▶ [Assignment]:
Take from the records below each line that holds "setIsOpen".

▶ [Data extract]:
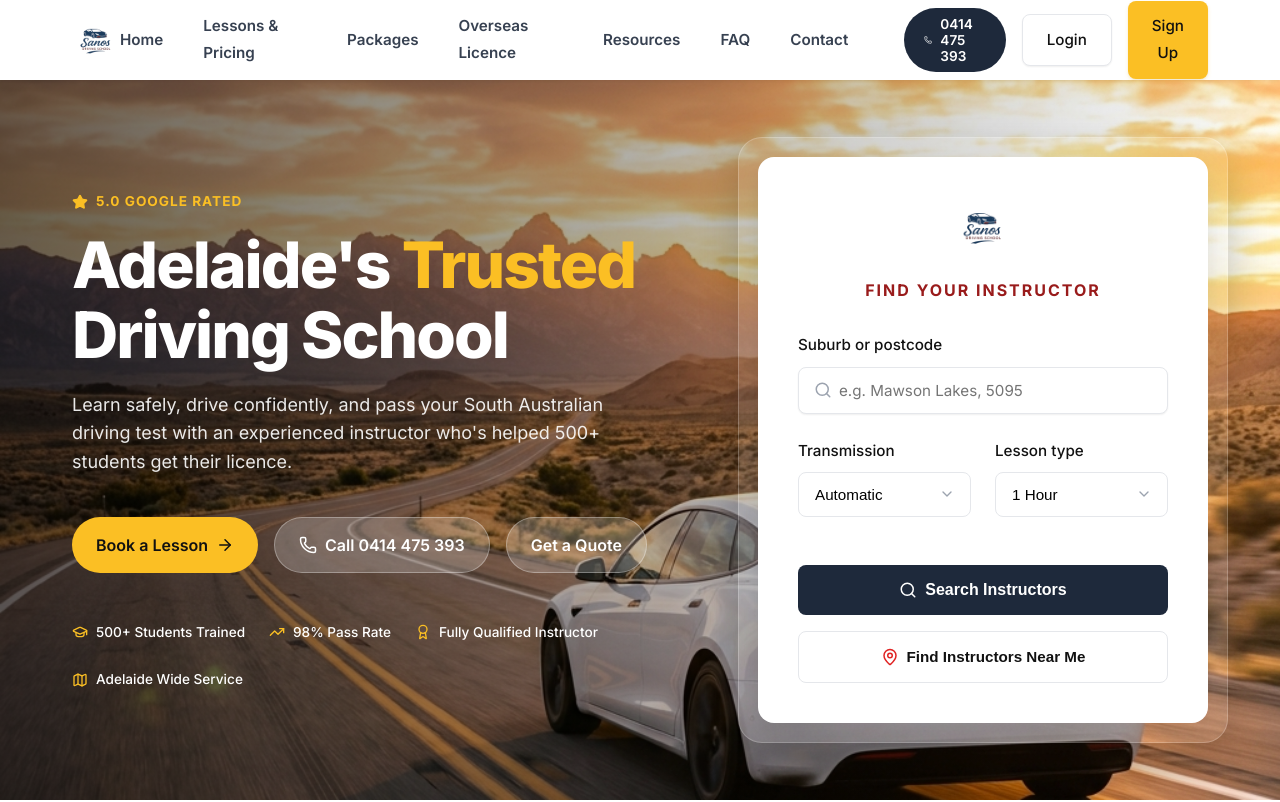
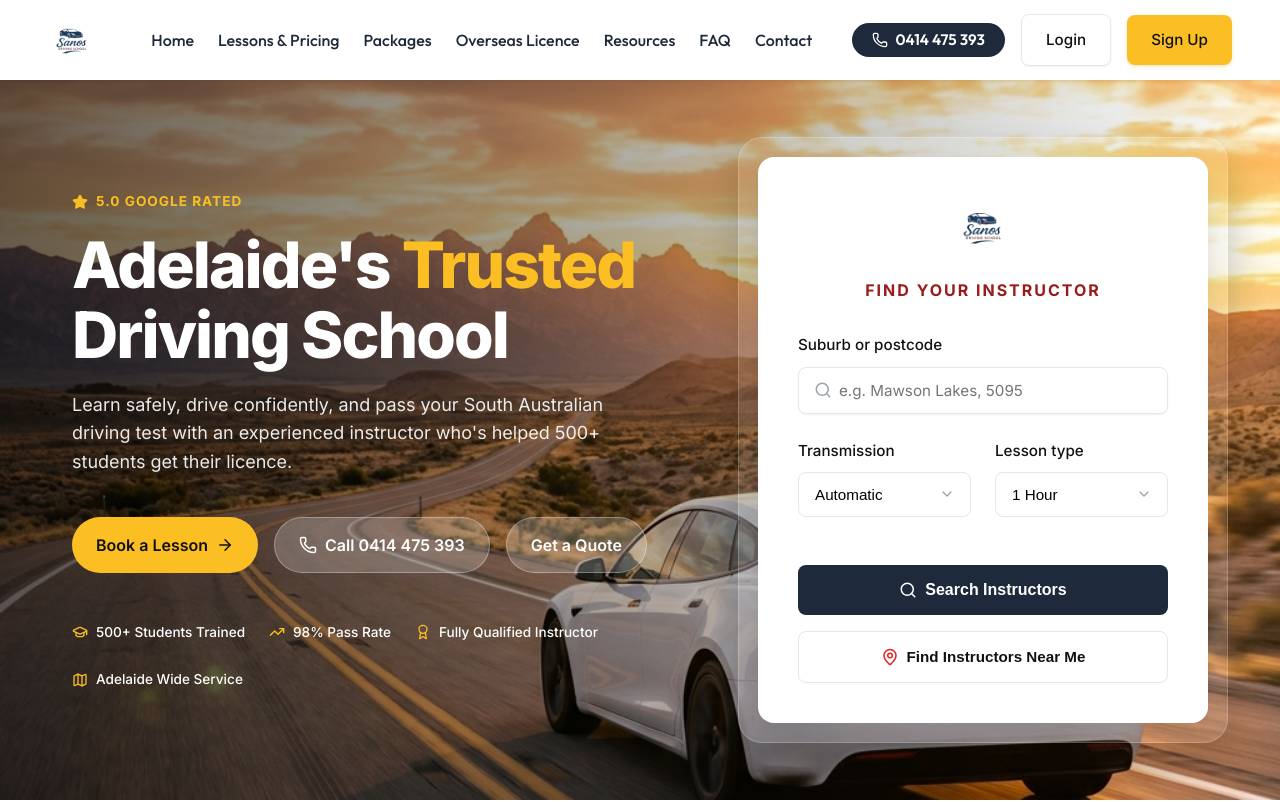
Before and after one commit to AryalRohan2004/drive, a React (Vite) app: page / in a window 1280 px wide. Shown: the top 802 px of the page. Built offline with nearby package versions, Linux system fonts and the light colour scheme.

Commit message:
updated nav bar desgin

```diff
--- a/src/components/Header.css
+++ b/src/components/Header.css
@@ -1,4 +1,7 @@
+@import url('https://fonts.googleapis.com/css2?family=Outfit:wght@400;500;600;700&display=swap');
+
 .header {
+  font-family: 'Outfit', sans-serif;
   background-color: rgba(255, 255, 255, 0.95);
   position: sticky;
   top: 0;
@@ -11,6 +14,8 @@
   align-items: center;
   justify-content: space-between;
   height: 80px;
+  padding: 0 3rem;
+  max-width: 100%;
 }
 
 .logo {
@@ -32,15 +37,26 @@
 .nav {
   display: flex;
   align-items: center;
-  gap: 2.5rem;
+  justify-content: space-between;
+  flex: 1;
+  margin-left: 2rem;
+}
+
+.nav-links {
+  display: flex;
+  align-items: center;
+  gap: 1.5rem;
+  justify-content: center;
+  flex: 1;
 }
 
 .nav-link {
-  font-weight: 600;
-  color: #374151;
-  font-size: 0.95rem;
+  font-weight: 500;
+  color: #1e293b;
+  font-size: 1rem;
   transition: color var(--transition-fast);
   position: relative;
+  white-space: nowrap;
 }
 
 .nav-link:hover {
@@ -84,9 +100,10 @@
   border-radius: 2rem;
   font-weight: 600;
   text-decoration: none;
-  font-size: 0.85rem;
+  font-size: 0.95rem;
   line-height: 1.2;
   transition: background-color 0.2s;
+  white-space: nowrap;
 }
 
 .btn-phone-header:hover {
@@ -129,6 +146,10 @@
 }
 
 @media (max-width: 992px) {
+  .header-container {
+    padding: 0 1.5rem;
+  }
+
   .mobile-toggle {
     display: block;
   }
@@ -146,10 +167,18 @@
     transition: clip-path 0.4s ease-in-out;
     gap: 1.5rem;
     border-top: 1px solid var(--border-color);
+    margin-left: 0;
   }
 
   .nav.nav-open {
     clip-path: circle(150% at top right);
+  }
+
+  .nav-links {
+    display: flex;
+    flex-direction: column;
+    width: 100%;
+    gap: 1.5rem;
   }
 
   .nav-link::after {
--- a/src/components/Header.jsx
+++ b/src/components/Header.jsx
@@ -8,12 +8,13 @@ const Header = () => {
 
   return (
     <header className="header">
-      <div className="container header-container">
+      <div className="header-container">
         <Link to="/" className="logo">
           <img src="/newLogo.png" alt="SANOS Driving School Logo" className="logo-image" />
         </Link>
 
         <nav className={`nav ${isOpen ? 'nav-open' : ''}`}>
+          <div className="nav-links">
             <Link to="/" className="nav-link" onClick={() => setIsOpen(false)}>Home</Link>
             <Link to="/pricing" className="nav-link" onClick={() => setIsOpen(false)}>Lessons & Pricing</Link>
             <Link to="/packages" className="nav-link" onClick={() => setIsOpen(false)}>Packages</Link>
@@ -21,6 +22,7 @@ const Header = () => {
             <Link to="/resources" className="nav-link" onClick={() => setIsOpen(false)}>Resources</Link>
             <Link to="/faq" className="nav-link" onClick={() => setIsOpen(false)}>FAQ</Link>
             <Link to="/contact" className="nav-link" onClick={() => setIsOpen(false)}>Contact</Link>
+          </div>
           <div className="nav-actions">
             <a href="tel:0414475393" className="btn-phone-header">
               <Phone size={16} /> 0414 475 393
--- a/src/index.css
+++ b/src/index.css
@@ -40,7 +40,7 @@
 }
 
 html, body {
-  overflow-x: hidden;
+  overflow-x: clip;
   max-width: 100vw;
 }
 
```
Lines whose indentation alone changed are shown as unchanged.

▶ [Reply]:
             <Link to="/" className="nav-link" onClick={() => setIsOpen(false)}>Home</Link>
             <Link to="/pricing" className="nav-link" onClick={() => setIsOpen(false)}>Lessons & Pricing</Link>
             <Link to="/packages" className="nav-link" onClick={() => setIsOpen(false)}>Packages</Link>
             <Link to="/resources" className="nav-link" onClick={() => setIsOpen(false)}>Resources</Link>
             <Link to="/faq" className="nav-link" onClick={() => setIsOpen(false)}>FAQ</Link>
             <Link to="/contact" className="nav-link" onClick={() => setIsOpen(false)}>Contact</Link>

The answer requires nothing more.